Monday, May 14, 2012
This book by Jewish editors and authors was published at the end of last year. The two main editors are Amy-Jill Levine and Marc Zvi Brettler. In addition to the notes, there is a collection of thirty brief essays at the end on various topics. I will be posting my comments on Amazon and Barnes & Noble, but I also print it here:
This isn’t a review exactly. I just want to focus on one problem that this book is symptomatic of.
The best parts of ancient Jewish culture are missing from it: the love of storytelling, shared memories of the recent past, and the fight for constitutional government, justice, and peace. Pharisaic/rabbinic culture accomplished some great things that Jesus fully participated in, including oral Torah. The editors give us almost none of it.
It is not enough to tell us what Judaism was not (not legalistic, not ritualistic, etc.), which this book does very well. You have to tell us what Judaism was in its heart of hearts. The editors and authors do not capture the vibrancy and thrill of creating something new that Pharisees and rabbis explored to the hilt, and their incredible devotion to constitutional government.
Presumably one of the editors’ goals is to get more Jews interested in the NT. Jews have never taken an interest for reasons that are complicated. Just one: There is no book of NT scholarship from which you will walk away with a strong positive feeling about ancient Jewish culture. This book is no exception. Why should Jews involve themselves in a subject that incorrectly teaches them that ancient Jews were primarily tribal and ritualistic and, for inexplicable reasons, were easily antagonized by a Rabbi Jesus/Joshua? There is some effort here to correct some misconceptions about ancient Judaism, but it is way too little, and the editors never challenge the traditional story of Jesus’ death which promotes these misconceptions.
At a bare minimum, a book that claims to be a Jewish – never mind Jewish, how about historically accurate – annotated version of the NT should contain: 1) a discussion of the abundant rabbinic parallels to virtually every saying and parable of Jesus; the editors do point out some of this, but miss opportunity after opportunity to explore the richness of Jesus’ Pharisaic way of thinking; e.g., they completely overlook Jesus’ many allusions to chutzpah (an Aramaic word); and 2) the many places in the Gospels where Jesus refers to sayings and deeds of recent Jewish figures, such as Hillel, Honi, and Shimon ben Shetach, because Jesus and his audience shared these memories; this book misses every one.

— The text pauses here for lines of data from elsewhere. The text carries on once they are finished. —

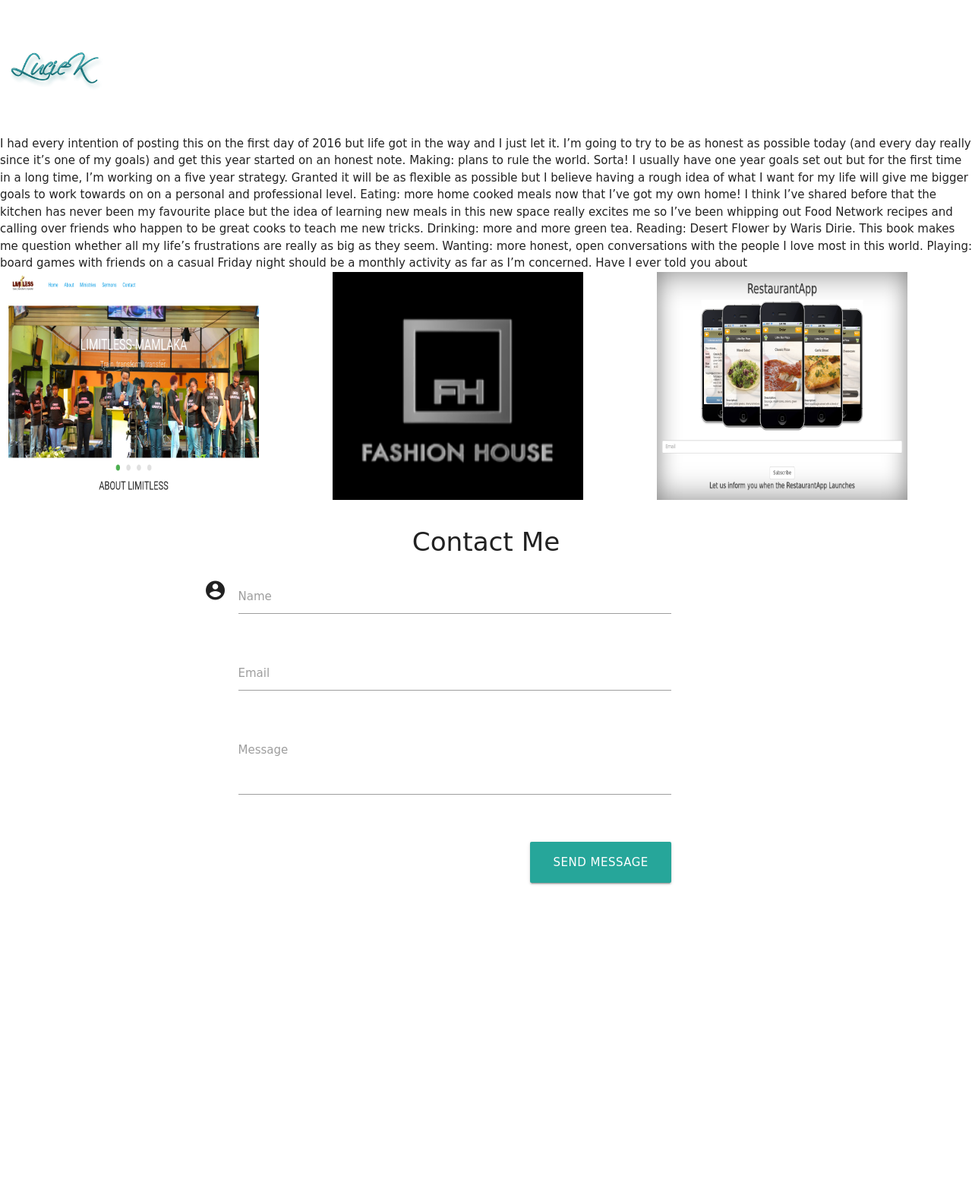
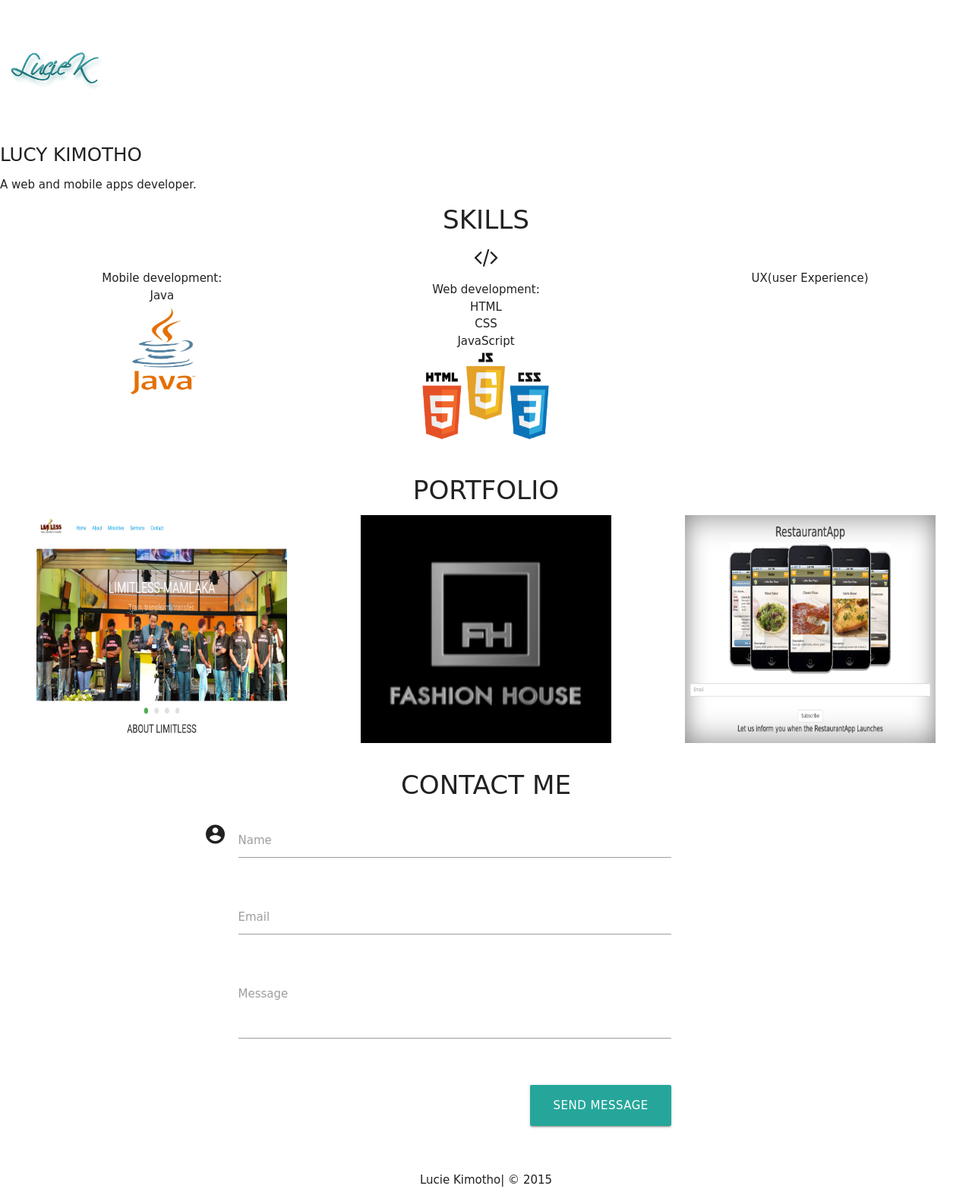
Before and after one commit to Luciekimotho/Luciekimotho.github.io, a PHP site: page / in a window 1280 px wide. Shown: the whole page at 76% size. Before the commit the page ends 1165 px from the top, so only its background shows below. Run offline with PHP 8.4, Linux system fonts and the light colour scheme; some libraries are stand-ins or nearby versions; some web fonts are replaced.

Commit message:
Added the skills section

```diff
--- a/css/main.css
+++ b/css/main.css
@@ -96,7 +96,18 @@ body{
 .home{
 
 }
+.skills{
+    text-align: center;
+}
 
+.skills img{
+    height: 125px;
+    width: 175px;
+}
+
+.portfolio{
+    text-align: center;
+}
 .portfolio .port-img{
     position: relative;
     height: 300px;
@@ -135,6 +146,7 @@ body{
     height: 300px;
     width: 330px;
     color: white;
+     text-align: center;
     }
 
 .portfolio .port-img:hover .text{
@@ -145,3 +157,7 @@ body{
 .thanksMsg{
     text-align: center;
 }
+
+footer{
+    text-align: center;
+}
--- a/index.html
+++ b/index.html
@@ -36,24 +36,55 @@
 
 
     <div class="home">
-        I had every intention of posting this on the first day of 2016 but life got in the way and I just let it. I’m going to try to be as honest as possible today (and every day really since it’s one of my goals) and get this year started on an honest note. Making: plans to rule the world. Sorta! I usually have one year goals set out but for the first time in a long time, I’m working on a five year strategy. Granted it will be as flexible as possible but I believe having a rough idea of what I want for my life will give me bigger goals to work towards on on a personal and professional level. Eating: more home cooked meals now that I’ve got my own home! I think I’ve shared before that the kitchen has never been my favourite place but the idea of learning new meals in this new space really excites me so I’ve been whipping out Food Network recipes and calling over friends who happen to be great cooks to teach me new tricks. Drinking: more and more green tea. Reading: Desert Flower by Waris Dirie. This book makes me question whether all my life’s frustrations are really as big as they seem. Wanting: more honest, open conversations with the people I love most in this world. Playing: board games with friends on a casual Friday night should be a monthly activity as far as I’m concerned. Have I ever told you about
+        <h5>LUCY KIMOTHO</h5>
+        <p>A web and mobile apps developer. </p>
+
+    </div>
+    <div class="skills">
+        <h4>SKILLS</h4>
+        <i class="fa fa-code fa-2x"></i>
+        <div class="row">
+            <div class="col l4">
+                Mobile development:
+                <br> Java<br>
+                <img src="img/java.jpg"><br>
+            </div>
+            <div class="col l4">
+                <p>Web development:
+                    <br> HTML
+                    <br> CSS
+                    <br> JavaScript<br>
+                    <img src="img/code.png">
+            </div>
+            <div class="col l4">
+                UX(user Experience)
+
+                </p>
+            </div>
+
+
+        </div>
     </div>
 
     <div class="portfolio">
+        <h4>PORTFOLIO</h4>
         <div class="row">
             <div class="port-img col s12 m6 l4">
-                <img src="img/limitless.png"/>
+                <img src="img/limitless.png" />
                 <p class="text">Limitless Mamlaka- a website for a church youth group. Made by HTML5 & CSS.
+                    <br>
                     <a href="">Visit site</a></p>
             </div>
             <div class="port-img col s12 m6 l4">
-                <a href=""><img src="img/splash.png"/></a>
+                <a href=""><img src="img/splash.png" /></a>
                 <p class="text">Fashion House App. - An android application for on line shopping
+                    <br>
                     <a href="">Visit site</a></p>
             </div>
             <div class=" port-img col s12 m6 l4">
                 <a href=""><img src="img/resturant.png"></a>
                 <p class="text">Resturant Landing Page. Lnding page for an android app. Enabling users subscribe to a mailing list when the app is out.
+                    <br>
                     <a href="">Visit site</a></p>
             </div>
         </div>
@@ -65,7 +96,7 @@
         <div class="container contact">
             <div class="row">
                 <div class="col m10 offset-m1 s12">
-                    <h4 class="center-align">Contact Me</h4>
+                    <h4 class="center-align">CONTACT ME</h4>
                     <div class="row">
                         <div class="card">
                             <form class="col s10" id="myForm" method="post" action="https://script.google.com/macros/s/AKfycbw2q1bGs_gdneqbWiRDC9CfFBIh-kdUHBkjAuc3A7E9Vldq9As/exec">
@@ -110,6 +141,9 @@
             </div>
         </div>
     </div>
+    <footer>
+        Lucie Kimotho| &copy; 2015
+    </footer>
     <script data-cfasync="false" type="text/javascript" src="js/formhandler.js"></script>
     <script type="text/javascript" src="js/main.js"></script>
 </body>
```
Also changed, not shown: img/code.png (added), img/css.svg (added), img/html.png (added), img/java.jpg (added), img/js.png (added). Lines whose indentation alone changed are shown as unchanged.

An example of one good thing they point out but inadequately: In a few places (2,14, 130, 137, 505), they note Jesus’ use of the qal va-homer argument, which they explain too briefly. It does not vibrate with any great meaning. We never learn why Jesus and the Pharisees loved this form of argument so much.
The worst part of the book is this: the editors reinforce the false and stereotyped image of Jewish leaders working with Rome to suppress Jewish troublemakers. They do next to nothing to question the traditional story of Jesus’ death at the instigation of Jewish leaders and the allegation of Judas’ betrayal (based on highly ambiguous evidence). All this is Christian theology, not Jewish history.
One of the authors acknowledges some of the evidence in Josephus that contradicts the traditional image of Pilate, but there is no acknowledgment of the evidence in Josephus that demonstrates Jewish leaders would never have helped Rome arrest and prosecute a Jew, or the Gospel evidence that exonerates Jewish leaders. The editors once mention ‘paradidomi’, the Greek word used to describe Judas’ deed and a very ambiguous word whose primary meaning is certainly not betray, at 1 Cor 11:23 where Paul uses it twice, but never tell their readers that the Gospels use the same word. Nor do they disclose that Judas’ supposed betrayal rests entirely on equivocal evidence.
So what makes this book Jewish? Any group of Christian scholars could have written it. The problem with NT scholarship is that there is no dialogue, no debate, no academic freedom. Only one point of view is allowed. There has been good work on matters of the historical Jesus, notably by Haim Cohn, William Klassen, and Richard Husband, not to mention my own work (which I won’t mention, oh did I just mention it, so sorry). But their views have been disappeared from the world of scholarship. A long time ago, I thought a Jewish annotated NT would be a great idea. This book isn’t it. We’re hundreds of years away from it.